Under a program of PTAs, individual teachers are the ones who decide how much to spend and what specifically is purchased under both endeavors. As long as individual teachers remained in good performance standing and expenditures were on approved items and services, they would have complete autonomy over purchases using their PTAs.

In addition to autonomy and respect, these features would give teachers an incentive to be cost conscious when securing PD (perhaps using low-cost digital content when appropriate) and when purchasing supplies.

For Classroom Supplies, Many Districts and Even One State Have Already Moved in this Direction

A company called ClassWallet manages teacher spending for classroom supplies in 3,200 schools across 20 states—and this company recently was awarded a contract to provide teacher supply accounts for all teachers in the state of Utah. In a letter from the Utah Board of Education, the Board estimates that partnering with ClassWallet would save 22,660 hours of processing time, or about $748,000.

How does it work? Districts fund ClassWallet accounts with federal, state and local funds dedicated for classroom supplies.
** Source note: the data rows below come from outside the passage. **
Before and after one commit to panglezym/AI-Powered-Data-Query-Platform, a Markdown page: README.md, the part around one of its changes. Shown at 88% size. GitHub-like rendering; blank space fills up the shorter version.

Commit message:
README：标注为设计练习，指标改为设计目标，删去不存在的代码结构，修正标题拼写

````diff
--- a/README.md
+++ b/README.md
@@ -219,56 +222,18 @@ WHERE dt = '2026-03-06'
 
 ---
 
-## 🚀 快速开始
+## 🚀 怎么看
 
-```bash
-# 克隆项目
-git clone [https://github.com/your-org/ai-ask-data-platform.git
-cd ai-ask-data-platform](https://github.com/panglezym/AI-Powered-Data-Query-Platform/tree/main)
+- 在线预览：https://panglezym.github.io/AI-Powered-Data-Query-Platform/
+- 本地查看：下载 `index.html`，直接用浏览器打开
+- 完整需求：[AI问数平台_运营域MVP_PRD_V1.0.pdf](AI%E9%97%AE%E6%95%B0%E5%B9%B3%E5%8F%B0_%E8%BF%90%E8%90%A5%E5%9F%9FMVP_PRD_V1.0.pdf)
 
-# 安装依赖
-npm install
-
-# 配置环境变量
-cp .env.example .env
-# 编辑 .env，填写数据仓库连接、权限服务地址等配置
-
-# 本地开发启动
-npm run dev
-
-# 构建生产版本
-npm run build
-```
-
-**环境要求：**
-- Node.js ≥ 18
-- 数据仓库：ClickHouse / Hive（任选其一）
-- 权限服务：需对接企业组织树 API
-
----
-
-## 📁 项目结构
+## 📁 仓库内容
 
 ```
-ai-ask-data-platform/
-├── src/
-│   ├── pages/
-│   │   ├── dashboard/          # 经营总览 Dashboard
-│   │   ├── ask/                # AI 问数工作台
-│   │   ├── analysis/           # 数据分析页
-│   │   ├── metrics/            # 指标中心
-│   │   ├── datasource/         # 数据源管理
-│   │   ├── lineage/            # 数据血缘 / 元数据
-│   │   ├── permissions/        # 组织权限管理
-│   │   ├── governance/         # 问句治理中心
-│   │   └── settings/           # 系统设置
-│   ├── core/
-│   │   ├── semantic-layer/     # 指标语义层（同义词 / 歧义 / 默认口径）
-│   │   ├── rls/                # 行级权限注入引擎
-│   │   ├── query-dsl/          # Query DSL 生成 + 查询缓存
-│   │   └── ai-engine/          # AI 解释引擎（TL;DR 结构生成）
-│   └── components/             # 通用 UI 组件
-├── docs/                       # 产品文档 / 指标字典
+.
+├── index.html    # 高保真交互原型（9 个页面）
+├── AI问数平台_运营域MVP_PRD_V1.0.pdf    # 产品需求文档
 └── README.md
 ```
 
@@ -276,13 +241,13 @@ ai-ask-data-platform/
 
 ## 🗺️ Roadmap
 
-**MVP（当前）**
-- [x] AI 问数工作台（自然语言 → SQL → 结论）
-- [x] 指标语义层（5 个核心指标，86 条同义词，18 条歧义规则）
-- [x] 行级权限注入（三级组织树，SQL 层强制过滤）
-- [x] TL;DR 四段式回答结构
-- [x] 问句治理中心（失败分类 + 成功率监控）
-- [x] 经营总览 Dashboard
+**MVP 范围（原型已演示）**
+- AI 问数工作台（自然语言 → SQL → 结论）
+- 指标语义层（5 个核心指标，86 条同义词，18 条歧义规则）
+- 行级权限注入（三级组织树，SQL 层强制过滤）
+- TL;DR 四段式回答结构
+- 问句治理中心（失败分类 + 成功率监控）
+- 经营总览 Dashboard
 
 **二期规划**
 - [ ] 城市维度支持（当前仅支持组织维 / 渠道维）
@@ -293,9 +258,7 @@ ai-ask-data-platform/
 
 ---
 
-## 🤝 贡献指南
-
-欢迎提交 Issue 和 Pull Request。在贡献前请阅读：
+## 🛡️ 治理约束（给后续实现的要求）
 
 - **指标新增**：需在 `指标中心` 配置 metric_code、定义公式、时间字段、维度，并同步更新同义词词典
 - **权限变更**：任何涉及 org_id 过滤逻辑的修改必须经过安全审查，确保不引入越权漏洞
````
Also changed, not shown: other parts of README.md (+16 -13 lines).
When individual teachers make purchases, ClassWallet keeps track of all the expenditures, digitizes the receipts and automates the reconciliation. The result is a cashless, paperless and automated process that allows educators to meet classroom needs nimbly and efficiently and for administrators to maintain the controls they require.

Thus, many public schools are already using individualized accounts for teachers’ purchases of classroom supplies. It would be straightforward to include PD funds in these accounts as well. ClassWallet will soon offer a similar service for school district maintenance crews for their day-to-day purchases. Surely, school districts could use this type of service for other types of expenditures, too.

Let’s Recap

Combining funds for professional development (PD) and classroom supplies into one account—Professional Teacher Accounts (PTAs)—would offer the following benefits to America’s public school students and teachers:

• PTAs would treat teachers as professionals by allowing them to choose their own PD—PD they believe would enable them to be the best teachers they can be.

• Teachers would be treated with respect and not forced to purchase classroom supplies out of their own pockets.

• Treating teachers as professionals and with respect may help improve recruitment and retention in the profession.

• Students will benefit as their teachers are happier and obtain the PD that best meets their needs.

• Teachers would have an incentive to be cost conscious given their autonomy over these funds and given their ability to conserve on PD expenditures to devote more resources to classroom supplies, and vice-versa. So, these dollars will likely be spent more efficiently relative to the current top-down system.

Funding for professional development in PTAs would come from existing funds already earmarked for PD.  But, funding for classroom supplies would be a new cost to public school districts, as they currently require teachers to use their own money to a large degree for these purchases.

For the upcoming academic year, America’s public school system will likely spend about three-quarters of a trillion dollars (yes, trillion with a “t”). If they claim they cannot find the money to pay for classroom supplies, perhaps they should look to their decades-long excessive hiring practices and reallocate some funds to teachers’ purchases of classroom supplies.

Finally, giving teachers autonomy over personal accounts that allows them to purchase the PD and classroom supplies they believe are best for their students would bring at least two deplorable public school HR practices out of the Stone Age and treats teachers as the professionals that they are.


Read more from The Unbundling Series:

Five Services Public Education Should Do Differently

How K–12 Education Could Do Transportation Differently

Three Ways Public Schools Can Rethink Food Services

Rethinking How We Deliver Remedial Services to Students Who Need Them

Three Policies That Would Improve Schools’ Core Education Services